### Work instructions
I'd like an exact copy of every line from the start of the entries below through the line containing "-![A code review", please.

(Items from a data source)

● ● ● ● ●

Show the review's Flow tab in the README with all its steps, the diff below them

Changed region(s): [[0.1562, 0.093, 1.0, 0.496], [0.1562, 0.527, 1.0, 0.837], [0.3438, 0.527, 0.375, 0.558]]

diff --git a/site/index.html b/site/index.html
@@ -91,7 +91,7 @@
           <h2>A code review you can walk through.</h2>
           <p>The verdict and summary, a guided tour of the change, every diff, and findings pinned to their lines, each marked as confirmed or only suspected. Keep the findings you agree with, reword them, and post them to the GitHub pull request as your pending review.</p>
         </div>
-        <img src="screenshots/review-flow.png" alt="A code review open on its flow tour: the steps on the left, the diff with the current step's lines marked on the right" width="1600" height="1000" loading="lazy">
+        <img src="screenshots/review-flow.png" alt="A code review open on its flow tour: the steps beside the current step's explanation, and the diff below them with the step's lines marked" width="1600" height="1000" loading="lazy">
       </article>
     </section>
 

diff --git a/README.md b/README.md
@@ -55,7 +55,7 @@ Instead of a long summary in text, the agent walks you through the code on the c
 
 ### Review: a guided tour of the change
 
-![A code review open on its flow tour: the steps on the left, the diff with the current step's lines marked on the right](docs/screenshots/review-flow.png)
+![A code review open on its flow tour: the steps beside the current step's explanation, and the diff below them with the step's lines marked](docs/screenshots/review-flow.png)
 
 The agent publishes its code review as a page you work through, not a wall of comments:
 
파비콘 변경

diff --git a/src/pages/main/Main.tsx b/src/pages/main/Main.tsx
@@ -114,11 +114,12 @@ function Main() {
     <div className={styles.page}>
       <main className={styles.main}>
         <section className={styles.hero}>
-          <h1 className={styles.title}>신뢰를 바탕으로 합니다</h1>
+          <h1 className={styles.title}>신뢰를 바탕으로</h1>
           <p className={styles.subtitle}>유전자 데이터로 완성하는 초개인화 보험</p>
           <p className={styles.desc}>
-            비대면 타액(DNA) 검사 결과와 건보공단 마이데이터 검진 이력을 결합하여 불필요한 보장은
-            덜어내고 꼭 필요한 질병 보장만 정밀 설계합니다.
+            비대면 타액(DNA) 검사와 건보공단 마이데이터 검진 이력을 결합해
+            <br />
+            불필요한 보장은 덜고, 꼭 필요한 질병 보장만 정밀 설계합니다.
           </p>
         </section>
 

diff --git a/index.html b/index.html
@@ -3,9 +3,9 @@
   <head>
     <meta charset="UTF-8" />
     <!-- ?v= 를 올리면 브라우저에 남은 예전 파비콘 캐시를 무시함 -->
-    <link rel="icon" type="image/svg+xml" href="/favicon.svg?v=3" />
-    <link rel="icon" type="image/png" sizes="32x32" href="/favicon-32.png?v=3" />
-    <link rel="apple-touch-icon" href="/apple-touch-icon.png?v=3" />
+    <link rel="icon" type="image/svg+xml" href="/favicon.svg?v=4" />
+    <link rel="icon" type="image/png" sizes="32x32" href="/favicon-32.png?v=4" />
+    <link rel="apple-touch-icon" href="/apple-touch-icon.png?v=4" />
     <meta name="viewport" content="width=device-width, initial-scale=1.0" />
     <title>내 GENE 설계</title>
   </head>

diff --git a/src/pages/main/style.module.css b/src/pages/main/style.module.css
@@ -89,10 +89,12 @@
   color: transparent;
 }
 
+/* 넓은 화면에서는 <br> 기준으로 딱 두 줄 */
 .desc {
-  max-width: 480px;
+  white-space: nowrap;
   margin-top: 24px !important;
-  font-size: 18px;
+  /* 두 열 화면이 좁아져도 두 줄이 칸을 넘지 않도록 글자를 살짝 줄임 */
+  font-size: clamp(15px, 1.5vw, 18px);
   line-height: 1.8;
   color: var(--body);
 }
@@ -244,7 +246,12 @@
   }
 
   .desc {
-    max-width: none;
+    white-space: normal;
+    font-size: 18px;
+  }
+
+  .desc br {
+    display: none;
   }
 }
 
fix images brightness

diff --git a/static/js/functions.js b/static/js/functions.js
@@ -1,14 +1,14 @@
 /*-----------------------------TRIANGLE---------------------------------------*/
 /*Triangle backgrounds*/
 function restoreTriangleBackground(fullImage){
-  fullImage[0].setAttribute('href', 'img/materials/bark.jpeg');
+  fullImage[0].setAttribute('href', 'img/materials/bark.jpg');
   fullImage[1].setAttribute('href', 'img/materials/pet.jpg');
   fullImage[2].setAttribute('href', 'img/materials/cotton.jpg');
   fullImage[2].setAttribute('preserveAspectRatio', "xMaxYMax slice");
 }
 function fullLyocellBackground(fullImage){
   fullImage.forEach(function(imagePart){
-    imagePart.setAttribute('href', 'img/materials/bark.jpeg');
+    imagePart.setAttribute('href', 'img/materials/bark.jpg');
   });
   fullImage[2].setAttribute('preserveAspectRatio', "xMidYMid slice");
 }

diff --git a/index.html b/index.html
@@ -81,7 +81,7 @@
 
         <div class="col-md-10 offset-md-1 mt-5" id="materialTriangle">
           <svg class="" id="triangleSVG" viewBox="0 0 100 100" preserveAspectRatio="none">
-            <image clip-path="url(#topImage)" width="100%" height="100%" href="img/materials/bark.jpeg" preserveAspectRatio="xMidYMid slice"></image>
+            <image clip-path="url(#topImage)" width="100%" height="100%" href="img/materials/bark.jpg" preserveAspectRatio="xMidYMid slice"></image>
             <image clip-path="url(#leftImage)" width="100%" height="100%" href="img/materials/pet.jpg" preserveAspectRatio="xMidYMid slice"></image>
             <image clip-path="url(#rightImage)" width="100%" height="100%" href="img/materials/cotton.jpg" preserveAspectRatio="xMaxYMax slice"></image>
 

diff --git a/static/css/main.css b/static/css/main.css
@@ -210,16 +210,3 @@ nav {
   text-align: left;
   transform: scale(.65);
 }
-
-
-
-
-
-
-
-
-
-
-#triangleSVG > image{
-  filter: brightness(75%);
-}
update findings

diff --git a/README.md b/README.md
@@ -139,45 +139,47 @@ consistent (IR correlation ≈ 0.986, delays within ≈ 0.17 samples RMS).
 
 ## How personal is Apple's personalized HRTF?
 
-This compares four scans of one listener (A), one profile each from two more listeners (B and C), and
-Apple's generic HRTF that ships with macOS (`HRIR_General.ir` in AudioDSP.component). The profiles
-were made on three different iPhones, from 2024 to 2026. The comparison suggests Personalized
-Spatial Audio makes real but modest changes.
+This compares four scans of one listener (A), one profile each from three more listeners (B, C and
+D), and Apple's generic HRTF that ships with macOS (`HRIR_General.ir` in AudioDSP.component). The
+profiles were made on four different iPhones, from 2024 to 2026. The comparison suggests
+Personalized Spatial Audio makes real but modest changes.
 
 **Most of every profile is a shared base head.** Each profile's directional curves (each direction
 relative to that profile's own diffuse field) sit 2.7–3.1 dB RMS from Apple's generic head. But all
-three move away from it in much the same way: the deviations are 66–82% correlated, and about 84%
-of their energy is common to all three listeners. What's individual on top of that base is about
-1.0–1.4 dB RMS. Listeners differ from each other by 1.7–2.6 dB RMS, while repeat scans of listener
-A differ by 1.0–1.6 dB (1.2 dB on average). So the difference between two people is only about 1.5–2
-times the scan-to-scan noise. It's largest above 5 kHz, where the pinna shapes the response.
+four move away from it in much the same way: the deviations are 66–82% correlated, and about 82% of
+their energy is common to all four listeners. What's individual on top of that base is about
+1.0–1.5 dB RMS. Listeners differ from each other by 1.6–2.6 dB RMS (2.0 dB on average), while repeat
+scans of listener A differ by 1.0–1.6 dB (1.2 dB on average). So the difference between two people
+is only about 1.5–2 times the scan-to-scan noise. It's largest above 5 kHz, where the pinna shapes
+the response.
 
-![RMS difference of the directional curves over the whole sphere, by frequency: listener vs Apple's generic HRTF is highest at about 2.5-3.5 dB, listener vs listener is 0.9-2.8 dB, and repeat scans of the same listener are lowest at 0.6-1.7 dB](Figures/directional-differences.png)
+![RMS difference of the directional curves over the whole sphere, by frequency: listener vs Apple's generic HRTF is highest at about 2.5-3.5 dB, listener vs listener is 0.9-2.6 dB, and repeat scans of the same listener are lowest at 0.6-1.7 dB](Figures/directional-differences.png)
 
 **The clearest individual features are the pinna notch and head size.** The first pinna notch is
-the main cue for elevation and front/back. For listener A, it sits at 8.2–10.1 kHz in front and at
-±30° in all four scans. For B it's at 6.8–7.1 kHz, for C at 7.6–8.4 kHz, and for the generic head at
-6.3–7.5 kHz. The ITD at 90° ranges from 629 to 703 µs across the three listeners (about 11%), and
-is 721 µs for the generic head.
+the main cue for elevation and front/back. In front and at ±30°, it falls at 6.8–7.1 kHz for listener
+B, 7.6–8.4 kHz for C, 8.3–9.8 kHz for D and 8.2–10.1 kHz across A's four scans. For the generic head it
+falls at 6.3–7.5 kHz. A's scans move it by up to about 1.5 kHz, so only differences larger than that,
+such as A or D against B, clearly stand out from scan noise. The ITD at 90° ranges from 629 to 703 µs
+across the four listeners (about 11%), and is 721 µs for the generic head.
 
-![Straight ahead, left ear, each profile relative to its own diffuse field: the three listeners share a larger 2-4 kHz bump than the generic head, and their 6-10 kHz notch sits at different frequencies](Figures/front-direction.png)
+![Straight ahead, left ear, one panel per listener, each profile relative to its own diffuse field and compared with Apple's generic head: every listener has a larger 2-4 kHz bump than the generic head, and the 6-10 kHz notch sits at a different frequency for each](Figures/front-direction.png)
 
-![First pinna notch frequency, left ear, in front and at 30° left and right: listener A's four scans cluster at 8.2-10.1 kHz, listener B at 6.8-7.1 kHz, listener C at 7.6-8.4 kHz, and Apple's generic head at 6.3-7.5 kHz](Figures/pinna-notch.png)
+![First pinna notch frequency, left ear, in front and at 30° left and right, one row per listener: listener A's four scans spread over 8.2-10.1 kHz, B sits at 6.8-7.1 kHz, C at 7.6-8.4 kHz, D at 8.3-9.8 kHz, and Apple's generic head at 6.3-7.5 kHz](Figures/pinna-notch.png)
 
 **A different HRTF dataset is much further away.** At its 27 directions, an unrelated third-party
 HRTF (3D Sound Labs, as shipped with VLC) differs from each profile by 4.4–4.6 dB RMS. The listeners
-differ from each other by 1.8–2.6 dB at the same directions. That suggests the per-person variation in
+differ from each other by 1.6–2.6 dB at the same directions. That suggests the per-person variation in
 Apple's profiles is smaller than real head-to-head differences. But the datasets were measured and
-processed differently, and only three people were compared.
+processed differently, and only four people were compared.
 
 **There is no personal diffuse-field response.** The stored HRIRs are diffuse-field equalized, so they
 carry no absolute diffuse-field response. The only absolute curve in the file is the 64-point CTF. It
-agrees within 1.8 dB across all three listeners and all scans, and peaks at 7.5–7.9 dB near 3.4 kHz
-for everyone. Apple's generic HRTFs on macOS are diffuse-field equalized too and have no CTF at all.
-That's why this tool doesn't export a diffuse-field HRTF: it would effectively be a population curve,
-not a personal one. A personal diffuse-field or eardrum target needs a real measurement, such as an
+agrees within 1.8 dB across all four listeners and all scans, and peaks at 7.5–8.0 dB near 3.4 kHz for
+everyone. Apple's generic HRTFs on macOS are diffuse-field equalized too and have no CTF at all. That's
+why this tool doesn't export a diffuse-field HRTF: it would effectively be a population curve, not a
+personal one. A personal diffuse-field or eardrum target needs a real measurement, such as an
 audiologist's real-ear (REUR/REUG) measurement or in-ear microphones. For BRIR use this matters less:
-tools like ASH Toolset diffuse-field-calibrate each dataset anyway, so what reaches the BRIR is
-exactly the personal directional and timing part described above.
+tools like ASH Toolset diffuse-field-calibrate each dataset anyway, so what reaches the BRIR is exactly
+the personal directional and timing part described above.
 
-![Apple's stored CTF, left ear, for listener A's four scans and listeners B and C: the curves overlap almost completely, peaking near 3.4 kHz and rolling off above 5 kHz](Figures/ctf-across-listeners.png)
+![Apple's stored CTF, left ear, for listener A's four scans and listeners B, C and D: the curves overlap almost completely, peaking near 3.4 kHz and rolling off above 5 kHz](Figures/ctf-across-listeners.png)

● ● ● ● ●

### Exercise output
Show the review's Flow tab in the README with all its steps, the diff below them

Changed region(s): [[0.1562, 0.093, 1.0, 0.496], [0.1562, 0.527, 1.0, 0.837], [0.3438, 0.527, 0.375, 0.558]]

diff --git a/site/index.html b/site/index.html
@@ -91,7 +91,7 @@
           <h2>A code review you can walk through.</h2>
           <p>The verdict and summary, a guided tour of the change, every diff, and findings pinned to their lines, each marked as confirmed or only suspected. Keep the findings you agree with, reword them, and post them to the GitHub pull request as your pending review.</p>
         </div>
-        <img src="screenshots/review-flow.png" alt="A code review open on its flow tour: the steps on the left, the diff with the current step's lines marked on the right" width="1600" height="1000" loading="lazy">
+        <img src="screenshots/review-flow.png" alt="A code review open on its flow tour: the steps beside the current step's explanation, and the diff below them with the step's lines marked" width="1600" height="1000" loading="lazy">
       </article>
     </section>
 

diff --git a/README.md b/README.md
@@ -55,7 +55,7 @@ Instead of a long summary in text, the agent walks you through the code on the c
 
 ### Review: a guided tour of the change
 
-![A code review open on its flow tour: the steps on the left, the diff with the current step's lines marked on the right](docs/screenshots/review-flow.png)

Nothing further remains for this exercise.